GLEBE - The community is still trying to absorb the impact of an almost-yearlong delay in the Lansdowne redevelopment project.

Perhaps the most significant fallout could be the effect on the city's bid to host two FIFA women's world-cup soccer games in 2015. Ottawa is one of seven cities in the running to host two women's world cup soccer tournaments in July of 2014 and June of 2015.

Under the revised timelines released in a city report on Aug. 12, the stadium wouldn't be ready to use until early 2014.

A representative from the Canadian Soccer Association did not respond to requests to comment on the potential impact of the delay on its FIFA (Fédération Internationale de Football Association) bid, but Coun. Steve Desroches said FIFA could "find some comfort" in city council's desire to move forward on the project.

"I think it's critical that we keep to the timelines so that we can provide those assurances to FIFA," Desroches said.

He added that he isn't aware of any concerns that have been expressed by the organizers of the U-20 Women's World Cup (2014) and FIFA Women's World Cup (2015).

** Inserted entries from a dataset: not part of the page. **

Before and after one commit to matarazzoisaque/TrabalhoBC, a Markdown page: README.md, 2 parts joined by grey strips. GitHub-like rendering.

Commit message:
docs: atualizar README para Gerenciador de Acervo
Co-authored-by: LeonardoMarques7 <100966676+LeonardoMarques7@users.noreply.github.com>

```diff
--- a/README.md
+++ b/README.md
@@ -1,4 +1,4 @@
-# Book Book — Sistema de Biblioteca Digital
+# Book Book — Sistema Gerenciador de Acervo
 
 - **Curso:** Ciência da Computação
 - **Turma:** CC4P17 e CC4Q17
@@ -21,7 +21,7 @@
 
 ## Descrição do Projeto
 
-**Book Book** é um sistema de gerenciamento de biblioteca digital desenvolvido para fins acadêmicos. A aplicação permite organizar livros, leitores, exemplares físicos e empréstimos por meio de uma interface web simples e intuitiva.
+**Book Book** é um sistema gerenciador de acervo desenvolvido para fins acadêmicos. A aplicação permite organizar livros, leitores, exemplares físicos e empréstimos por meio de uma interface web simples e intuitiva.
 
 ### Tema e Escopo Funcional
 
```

Capital Ward Coun. David Chernushenko refrained from saying "I told you so," but as the lone dissenter on the motion to seek the FIFA tournaments, he said he wouldn't be surprised if the revised timelines had some impact on the stadium's readiness to host the events.

But he added that as a soccer fan, he hopes FIFA would look at other, perhaps more important, factors that go into hosting a successful sporting event, such as the atmosphere of the capital, associated entertainment events and transportation options.

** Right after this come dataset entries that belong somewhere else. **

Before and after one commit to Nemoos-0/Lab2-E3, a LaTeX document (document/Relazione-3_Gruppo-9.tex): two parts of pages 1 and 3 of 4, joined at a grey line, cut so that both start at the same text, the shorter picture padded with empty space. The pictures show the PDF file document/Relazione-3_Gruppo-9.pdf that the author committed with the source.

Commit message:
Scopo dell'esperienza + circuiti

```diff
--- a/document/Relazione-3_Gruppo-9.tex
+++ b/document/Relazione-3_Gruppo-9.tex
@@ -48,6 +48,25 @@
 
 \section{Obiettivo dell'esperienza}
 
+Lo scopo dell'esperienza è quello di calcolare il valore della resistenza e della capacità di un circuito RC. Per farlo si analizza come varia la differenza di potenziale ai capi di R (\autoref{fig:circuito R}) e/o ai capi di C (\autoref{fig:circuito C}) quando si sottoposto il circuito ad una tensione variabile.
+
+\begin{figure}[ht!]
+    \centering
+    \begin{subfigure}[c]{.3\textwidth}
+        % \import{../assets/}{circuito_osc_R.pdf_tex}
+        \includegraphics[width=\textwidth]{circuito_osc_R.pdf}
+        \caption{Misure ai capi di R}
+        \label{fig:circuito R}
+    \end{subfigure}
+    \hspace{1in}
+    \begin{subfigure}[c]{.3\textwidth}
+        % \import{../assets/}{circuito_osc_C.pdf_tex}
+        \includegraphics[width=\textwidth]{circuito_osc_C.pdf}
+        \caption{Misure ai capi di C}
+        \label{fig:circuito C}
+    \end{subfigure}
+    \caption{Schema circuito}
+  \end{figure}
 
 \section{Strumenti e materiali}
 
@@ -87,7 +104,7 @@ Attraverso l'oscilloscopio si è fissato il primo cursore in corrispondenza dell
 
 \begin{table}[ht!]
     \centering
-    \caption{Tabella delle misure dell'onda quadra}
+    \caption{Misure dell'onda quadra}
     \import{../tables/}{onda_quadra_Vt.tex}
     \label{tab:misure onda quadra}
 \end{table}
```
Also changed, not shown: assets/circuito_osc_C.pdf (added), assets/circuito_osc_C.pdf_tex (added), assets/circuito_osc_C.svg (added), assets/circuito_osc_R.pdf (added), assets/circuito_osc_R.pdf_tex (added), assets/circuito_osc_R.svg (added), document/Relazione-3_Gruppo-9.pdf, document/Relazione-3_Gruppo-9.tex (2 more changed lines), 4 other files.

"(Ottawa) would appeal because it's the capital," Chernushenko said. "You can host an event in an unfinished stadium."

Temporary stands could be installed in the interim if the stadium is not fully completed, Chernushenko said.

Chernushenko was also quick to dismiss claims that the Friends of Lansdowne legal challenge was the main or only reason for the delay.

"I continue to resent that implication," he said, adding that there have been many delays on OSEG and the designers' side as well.

As for whether the reconstruction of Bank Street in the Glebe could have waited until next year, Chenushenko said he would have approached the issue differently if he had known Lansdowne would be delayed.

"In life, you have to make decisions based on the information you have at the time," he said, noting that waiting until 2012 to reconstruct the street still would not have allowed the city to find funds to bury the hydro wires.

If you don’t find the information you need on these pages, please visit ottawa.ca/newlansdowne, or to contact the City directly by email at newlansdowne@ottawa.caor by calling 3-1-1 (press 1 for English, then 5 for the Lansdowne line). If necessary, you may also contact the project manager, Marco Manconi, at 613-580-2424 ext. 43229, or by email.